NEW YORK (Reuters) - A little information can go a long way in the retirement business, which is something that brothers Mike and Ryan Alfred were able to turn into a thriving enterprise.
Founded in 2009, their company BrightScope was the first online rating system for 401(k) plans, allowing employees to plug in the name of their company - or a company they were thinking of joining - and find out how a firm’s investment options and fees stacked up against others.
Mike, now 36, and Ryan, 34, sold BrightScope last fall to New York-based data company Strategic Insight for an undisclosed amount, but have remained with the company in management roles.
Mike Alfred spoke to Reuters about how they decided it was time to make a change.
Q: What was your first job?
A: I sold Cutco knives. I was very good at it and I made $14,000 in seven weeks as a senior in high school. My mom wanted me to work selling cinnamon buns at the mall.
I put it into an E*Trade account. Then as a freshman at Stanford, I starting trading tech stocks. I turned it into $52,000 at the peak of tech bubble. Then it ran all the way back down to about $20,000. I thought I was really smart and then dumb, but really I was just learning how bubbles work.
Q: How did you first learn about retirement and money management?
A: Our parents were really polar opposites, so Ryan and I saw both sides. Our mom was very conservative. She paid all the bills early and saved religiously for retirement.
My father was an entrepreneur, he was always swinging for the trees. We had some successes, but he also made some mistakes.
Q: After running BrightScope for many years, how did you decide it was time to sell?
A: We thought the market would be a lot bigger than it ended up being. You have these visions in your head of how far you’re going to take something. We started to get more realistic.
We realized there wasn’t enough growth ahead of us to justify running the company with other people’s capital. Also, you get a little tired after seven years.

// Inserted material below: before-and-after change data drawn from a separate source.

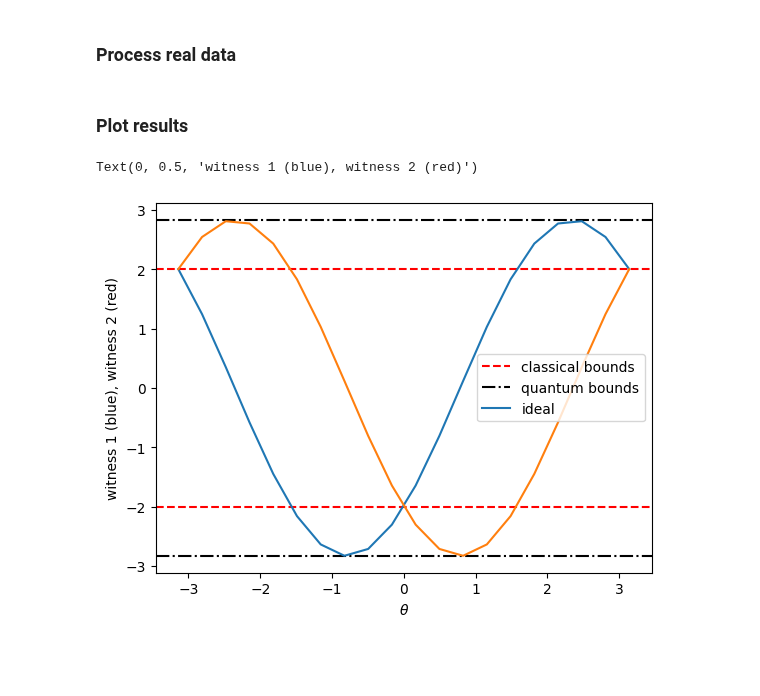
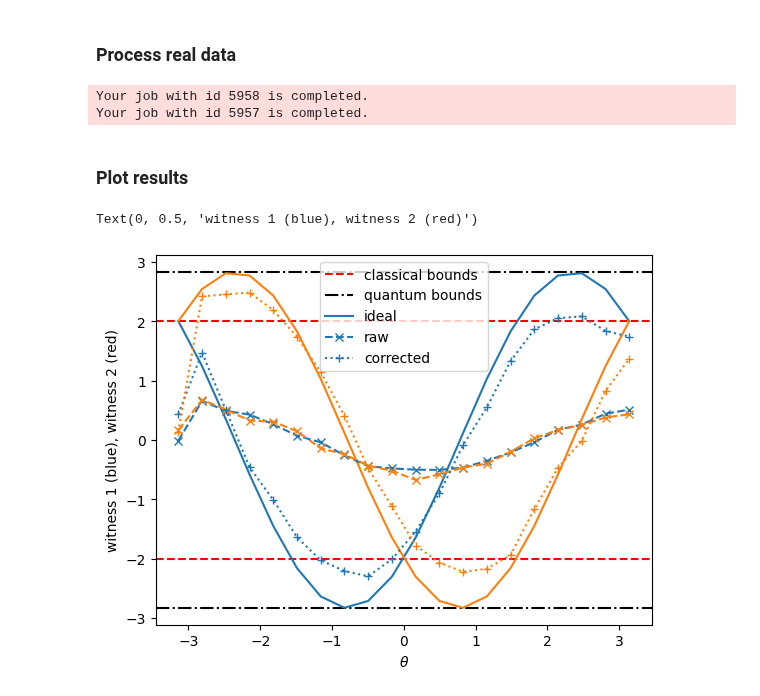
Before and after one commit to qilimanjaro-tech/qiboconnection-portfolio, a Jupyter notebook: chsh.ipynb, the cells around one changed output. Cells and saved outputs as stored; diff of their text form; code cells hidden in the pictures; blank space fills up the shorter version.

Commit message:
clean notebook with (ugly) data

```diff
--- a/chsh.ipynb
+++ b/chsh.ipynb
@@ -96,7 +92,7 @@ def compute_witnesses(chsh_results, measurement_calibration_weights, BELL_STATE,
 
     for i, chsh_result in enumerate(chsh_results):
 
-        if raw is not False:
+        if raw != True:
             # apply measurement calibration
             chsh_result = measurement_calibration_weights @ chsh_result.T
 
@@ -122,20 +115,20 @@ spam_circuits = SPAM_circuits(CONTROL_QUBIT, TARGET_QUBIT)
 # %% [markdown]
 ### Run simulation, get ideal witnesses
 # %%
-circ_list = spam_circuits
+circ_list = list(np.copy(spam_circuits))
 ideal_results_spam = np.zeros((len(circ_list), 4))
 for i, c in enumerate(circ_list):
     ideal_results_spam[i] += c.execute().probabilities()
 ideal_measurement_calibration_weights = np.linalg.inv(ideal_results_spam)
 
-circ_list = all_circuits_chsh
+circ_list = list(np.copy(all_circuits_chsh))
 ideal_results_chsh = np.zeros((len(circ_list), 4))
 for i, c in enumerate(circ_list):
     ideal_results_chsh[i] += c.execute().probabilities()
 
 ideal_results_chsh_theta = ideal_results_chsh.reshape(len(THETA_VALUES), 4, 4)
 
-w1_ideal, w2_ideal = compute_witnesses(ideal_results_chsh_theta, ideal_measurement_calibration_weights, BELL_STATE)
+w1_ideal, w2_ideal = compute_witnesses(ideal_results_chsh_theta, ideal_measurement_calibration_weights, BELL_STATE, raw = False)
 # %% [markdown]
 ### Run circuits
 # %%
@@ -147,8 +140,8 @@ print('id SPAM', result_id_spam)
 id chsh 5957
 id SPAM 5958
 # %%
-# result_id_chsh = 5957
-# result_id_spam = 5958
+result_id_chsh = 5957
+result_id_spam = 5958
 # %% [markdown]
 Saving IDs to markdown cell:
 id chsh 5957
@@ -168,29 +161,32 @@ chsh_data_probabilities
 
 chsh_data_probabilities_theta = chsh_data_probabilities.reshape(len(THETA_VALUES), 4, 4)
 
-w1_raw, w2_raw = compute_witnesses(chsh_data_probabilities, measurement_calibration_weights, BELL_STATE, raw=True)
-w1_corrected, w2_corrected = compute_witnesses(chsh_data_probabilities, measurement_calibration_weights, BELL_STATE, raw=False)
+w1_raw, w2_raw = compute_witnesses(chsh_data_probabilities_theta, measurement_calibration_weights, BELL_STATE, raw=True)
+w1_corrected, w2_corrected = compute_witnesses(chsh_data_probabilities_theta, measurement_calibration_weights, BELL_STATE, raw=False)
+# %% [output]
+Your job with id 5958 is completed.
+Your job with id 5957 is completed.
 # %% [markdown]
 ### Plot results
 # %%
 fig, ax = plt.subplots()
 ax.axhline(2, color="red", linestyle="--", label="classical bounds")
 ax.axhline(-2, color="red", linestyle="--")
 ax.axhline(2*np.sqrt(2), color="k", linestyle="-.", label="quantum bounds")
 ax.axhline(-2*np.sqrt(2), color="k", linestyle="-.")
 
 ax.plot(THETA_VALUES, w1_ideal, label = 'ideal')
 ax.plot(THETA_VALUES, w2_ideal)#, label = 'ideal')
 
-# ax.plot(THETA_VALUES, w1_raw, 'x--', c='C0', label = 'raw')
-# ax.plot(THETA_VALUES, w2_raw, 'x--', c='C1')#, label = 'raw')
+ax.plot(THETA_VALUES, w1_raw, 'x--', c='C0', label = 'raw')
+ax.plot(THETA_VALUES, w2_raw, 'x--', c='C1')#, label = 'raw')
 
-# ax.plot(THETA_VALUES, w1_corrected, '+:', c='C0', label = 'corrected')
-# ax.plot(THETA_VALUES, w2_corrected, '+:', c='C1')#, label = 'corrected')
+ax.plot(THETA_VALUES, w1_corrected, '+:', c='C0', label = 'corrected')
+ax.plot(THETA_VALUES, w2_corrected, '+:', c='C1')#, label = 'corrected')
 ax.legend()
 
 ax.set_xlabel('$\\theta$')
 ax.set_ylabel('witness 1 (blue), witness 2 (red)')
 # %% [output]
 Text(0, 0.5, 'witness 1 (blue), witness 2 (red)')
-[figure, old version]
+[figure, new version]
```
Also changed, not shown: parts of 3 cells of this notebook.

Luckily, we had already met most of the CEOs of the competitors. We were able to initiate a process ourselves without hiring a banker.
Q: Did the sale generate a wealth event for you and your brother? And how did you handle it?
A: We’re very different than the average person who has a wealth event, because we managed other people’s money before we started BrightScope as registered investment advisers.
We never had any temptation to spend money. I drive a Ford pickup truck. I have everything I need. The primary thing I like to do is travel and eat. I had more than enough money to do those things before the wealth event. So to me, it was an opportunity to do more investing.
Q: BrightScope was always a family business - your parents were investors and another brother worked for you. How will you keep that spirit going?
A: Ryan and I intend on working together. We stayed on with the parent company and are executives. Our younger brother, Eddie (now 28), left in March and is now working at a startup in the entertainment sector. That’s a company that Ryan and I are committed to investing in, but we can’t work on it full-time.
Q: In the past, you and Ryan have given back by teaching financial literacy to kids at your old high school. How do you plan to contribute in the future?
A: We want to get involved with charity – not just to give money, but also time. I want to coach and help other entrepreneurs. I like to do practical things to use the skill sets I’ve developed.
Q: What legacy do you hope to pass along to the next generation?
A: A culture of work. I think money by itself without the knowledge and culture and ethic is worthless. It maybe even is harmful. Money by itself without an understanding of what it takes to make it drives people to hurt themselves.
Editing by Lauren Young and G Crosse